Yesterday, the adjudicatory subcommittee trying Rep. Charles Rangel on ethics charges announced that they had found the congressman guilty on 11 of 13 charges. Rangel was acquitted on one count and another count was deemed to be redundant to another charge.
According to a report on the guilty charges released by the subcommittee today, Rangel was acquitted on Charge III, which states:
“[Rep. Charles Rangel] solicited contributions for the [Charles B. Rangel Center for Public Policy at the City College of New York] and the Rangel Center did receive contributions. [Rep. Rangel] has a personal interest in the Rangel Center in that it will provide him with an office, and allows him to perpetuate his legacy, including the storage and archiving of his papers.”
The subcommittee determined that there was not enough evidence to convict on this particular count. This is the one count that directly relates the part of committee counsel Blake Chisam’s testimony that was seized upon by the media and Rangel’s office. Chisam stated that Rangel was “sloppy,” but he “[saw] no evidence of corruption.”
Corruption requires an individual to act in a manner that would further their own personal gain, whether that be position or wealth. This charge was the only one that hewed closest towards stating corruption on Rangel’s behalf. With Chisam’s statement that there was no proof for personal gain, the corruption charge was not going to stick.

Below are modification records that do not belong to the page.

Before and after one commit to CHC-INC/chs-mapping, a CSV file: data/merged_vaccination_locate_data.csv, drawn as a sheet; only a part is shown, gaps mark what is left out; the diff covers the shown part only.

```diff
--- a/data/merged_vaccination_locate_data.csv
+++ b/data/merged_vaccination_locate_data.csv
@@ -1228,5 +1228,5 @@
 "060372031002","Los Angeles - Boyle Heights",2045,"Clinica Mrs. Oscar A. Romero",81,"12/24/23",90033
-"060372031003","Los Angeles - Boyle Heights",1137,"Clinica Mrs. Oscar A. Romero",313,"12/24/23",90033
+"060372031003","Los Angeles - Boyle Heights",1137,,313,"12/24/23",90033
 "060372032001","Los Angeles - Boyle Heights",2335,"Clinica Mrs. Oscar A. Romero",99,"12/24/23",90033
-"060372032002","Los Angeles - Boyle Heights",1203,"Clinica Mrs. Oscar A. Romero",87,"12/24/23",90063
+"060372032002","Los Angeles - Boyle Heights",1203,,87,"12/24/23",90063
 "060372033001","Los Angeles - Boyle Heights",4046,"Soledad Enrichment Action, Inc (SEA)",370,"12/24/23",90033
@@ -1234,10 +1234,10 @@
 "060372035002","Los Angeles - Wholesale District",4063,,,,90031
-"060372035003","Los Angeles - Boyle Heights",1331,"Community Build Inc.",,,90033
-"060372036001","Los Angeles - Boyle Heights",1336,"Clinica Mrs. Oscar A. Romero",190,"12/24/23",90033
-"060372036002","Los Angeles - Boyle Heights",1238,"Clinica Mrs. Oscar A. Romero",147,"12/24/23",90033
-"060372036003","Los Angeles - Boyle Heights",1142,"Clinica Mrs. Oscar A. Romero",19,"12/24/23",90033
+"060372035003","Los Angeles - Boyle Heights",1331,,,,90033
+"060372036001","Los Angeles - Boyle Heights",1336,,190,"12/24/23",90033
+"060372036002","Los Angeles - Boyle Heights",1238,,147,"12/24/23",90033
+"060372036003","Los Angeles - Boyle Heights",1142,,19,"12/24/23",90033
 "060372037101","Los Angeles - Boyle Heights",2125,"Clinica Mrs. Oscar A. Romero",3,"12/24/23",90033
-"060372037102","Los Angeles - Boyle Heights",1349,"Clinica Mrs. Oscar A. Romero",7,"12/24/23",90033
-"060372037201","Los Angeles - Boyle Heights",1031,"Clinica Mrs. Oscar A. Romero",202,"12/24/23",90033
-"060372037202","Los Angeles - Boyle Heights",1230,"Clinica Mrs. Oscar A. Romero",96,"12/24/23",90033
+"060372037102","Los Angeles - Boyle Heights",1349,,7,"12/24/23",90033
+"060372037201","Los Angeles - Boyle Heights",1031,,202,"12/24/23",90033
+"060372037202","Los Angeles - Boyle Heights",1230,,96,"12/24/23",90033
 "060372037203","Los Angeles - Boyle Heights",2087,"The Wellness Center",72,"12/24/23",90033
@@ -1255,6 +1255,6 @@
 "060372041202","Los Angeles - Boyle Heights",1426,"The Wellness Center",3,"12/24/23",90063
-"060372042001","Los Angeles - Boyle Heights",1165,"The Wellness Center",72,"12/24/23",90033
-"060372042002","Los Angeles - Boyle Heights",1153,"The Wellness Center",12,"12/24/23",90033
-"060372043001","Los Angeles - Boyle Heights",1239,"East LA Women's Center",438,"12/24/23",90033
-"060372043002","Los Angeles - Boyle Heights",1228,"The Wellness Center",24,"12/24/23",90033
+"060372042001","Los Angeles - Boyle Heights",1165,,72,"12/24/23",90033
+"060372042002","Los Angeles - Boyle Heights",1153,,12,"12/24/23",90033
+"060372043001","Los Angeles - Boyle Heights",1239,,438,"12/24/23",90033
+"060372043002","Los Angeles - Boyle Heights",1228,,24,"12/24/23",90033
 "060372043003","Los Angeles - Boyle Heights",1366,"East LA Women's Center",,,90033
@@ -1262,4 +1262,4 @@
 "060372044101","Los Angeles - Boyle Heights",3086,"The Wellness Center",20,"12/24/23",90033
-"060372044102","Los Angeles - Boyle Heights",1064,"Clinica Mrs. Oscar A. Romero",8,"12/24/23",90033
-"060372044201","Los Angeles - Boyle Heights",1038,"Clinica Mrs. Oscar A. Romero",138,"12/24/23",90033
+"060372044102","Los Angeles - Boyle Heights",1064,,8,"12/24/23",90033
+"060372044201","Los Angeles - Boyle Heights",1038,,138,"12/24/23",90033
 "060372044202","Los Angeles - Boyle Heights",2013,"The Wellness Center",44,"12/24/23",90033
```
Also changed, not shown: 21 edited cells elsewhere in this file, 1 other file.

The other charges, particularly in totality, are serious in and of themselves. Rangel displayed a decades-long disdain for ethics and disclosure rules. The House must act to ensure that members of Congress don’t think that they are above the rules that are enacted to maintain the public trust.